16. Pastor R, Habersetzer F, Fafi-Kremer S, et al. Hepatitis B virus mutations potentially conferring adefovir/tenofovir resistance in treatment-naive patients. World J Gastroenterol. 2009;15(6):753–755. doi:10.3748/wjg.15.753

17. Alvarado-Esquivel C, de la Ascensión Carrera-gracia M, Conde-González CJ, et al. Genotypic resistance to lamivudine among hepatitis B virus isolates in Mexico. J Antimicrob Chemother. 2006;57(2):221–223. doi:10.1093/jac/dki457

18. Chu CJ, Keeffe EB, Han SH, et al. Hepatitis B virus genotypes in the United States: results of a nationwide study. Gastroenterology. 2003;125(2):444–451. doi:10.1016/S0016-5085(03)00895-3

19. Chu CJ, Keeffe EB, Han SH, et al. Prevalence of HBV precore/core promoter variants in the United States. Hepatology. 2003;38(3):619–628. doi:10.1053/jhep.2003.50352

20. Yin J, Xie J, Liu S, et al. Association between the various mutations in viral core promoter region to different stages of hepatitis B, ranging of asymptomatic carrier state to hepatocellular carcinoma. Am J Gastroenterol. 2011;106(1):81–92. doi:10.1038/ajg.2010.399

21. Erlinger S, Arias IM, Dhumeaux D. Inherited disorders of bilirubin transport and conjugation: new insights into molecular mechanisms and consequences. Gastroenterology. 2014;146(7):1625–1638. doi:10.1053/j.gastro.2014.03.047

22. Strassburg CP. Hyperbilirubinemia syndromes (Gilbert-Meulengracht, Crigler-Najjar, Dubin-Johnson, and Rotor syndrome). Best Pract Res Clin Gastroenterol. 2010;24(5):555–571. doi:10.1016/j.bpg.2010.07.007

23. Thoguluva Chandrasekar V, John S. Gilbert Syndrome. StatPearls; 2021.

24. Rotger M, Taffe P, Bleiber G, et al. Gilbert syndrome and the development of antiretroviral therapy-associated hyperbilirubinemia.
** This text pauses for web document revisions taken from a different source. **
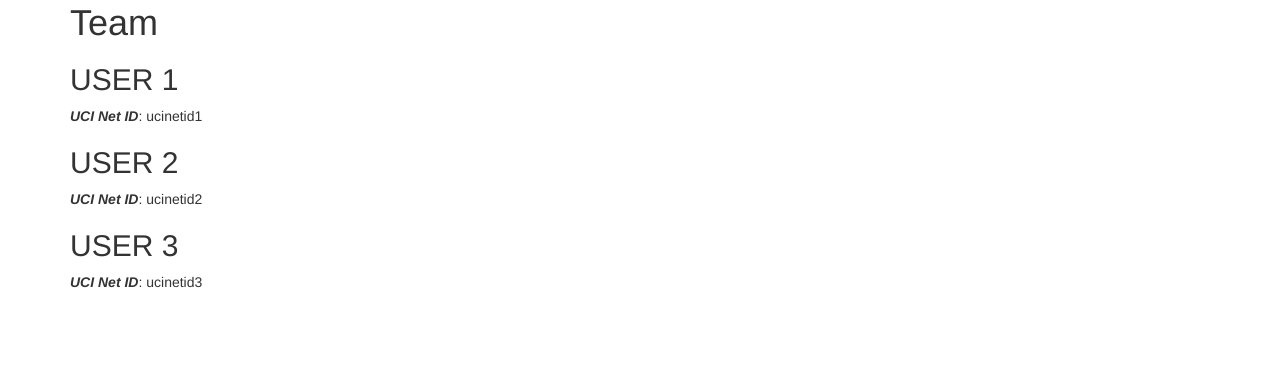
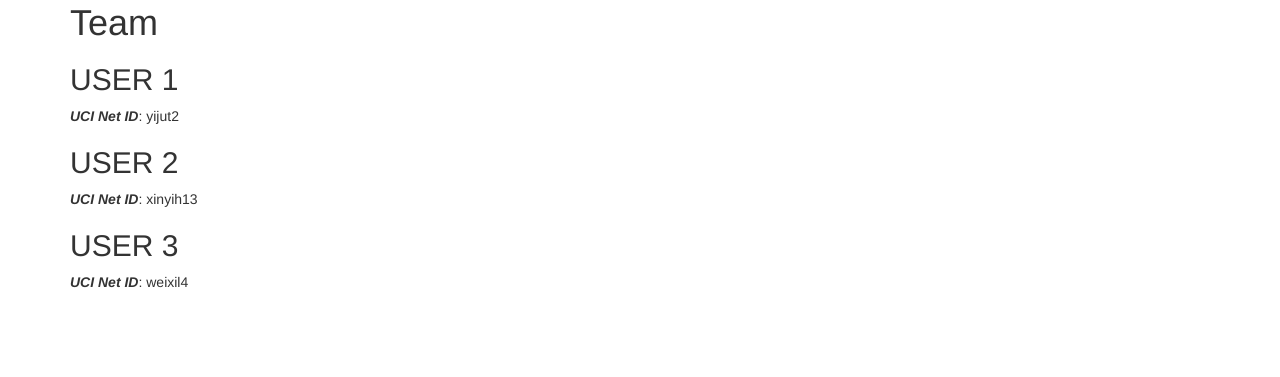
Before and after one commit to Chilly712/CrossTheFireLine_Minecraft, a Jekyll site: the page built from docs/team.md, in a window 1280 px wide. Shown: the part 170-547 px from the top of the page. Built offline with Jekyll 4.4.1, drawn with Linux system fonts in a browser that asks for light colours.

Commit message:
Update team.md

```diff
--- a/docs/team.md
+++ b/docs/team.md
@@ -7,10 +7,10 @@
 
 
 ## USER 1
-***UCI Net ID***: ucinetid1
+***UCI Net ID***: yijut2
 
 ## USER 2
-***UCI Net ID***: ucinetid2
+***UCI Net ID***: xinyih13
 
 ## USER 3
-***UCI Net ID***: ucinetid3
+***UCI Net ID***: weixil4
```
J Infect Dis. 2005;192(8):1381–1386. doi:10.1086/466531

25. Korenblat KM, Berk PD. Hyperbilirubinemia in the setting of antiviral therapy. Clin Gastroenterol Hepatol. 2005;3(4):303–310. doi:10.1016/S1542-3565(05)00083-2

Creative Commons License This work is published and licensed by Dove Medical Press Limited. The full terms of this license are available at and incorporate the Creative Commons Attribution - Non Commercial (unported, v3.0) License. By accessing the work you hereby accept the Terms. Non-commercial uses of the work are permitted without any further permission from Dove Medical Press Limited, provided the work is properly attributed. For permission for commercial use of this work, please see paragraphs 4.2 and 5 of our Terms.

Download Article [PDF]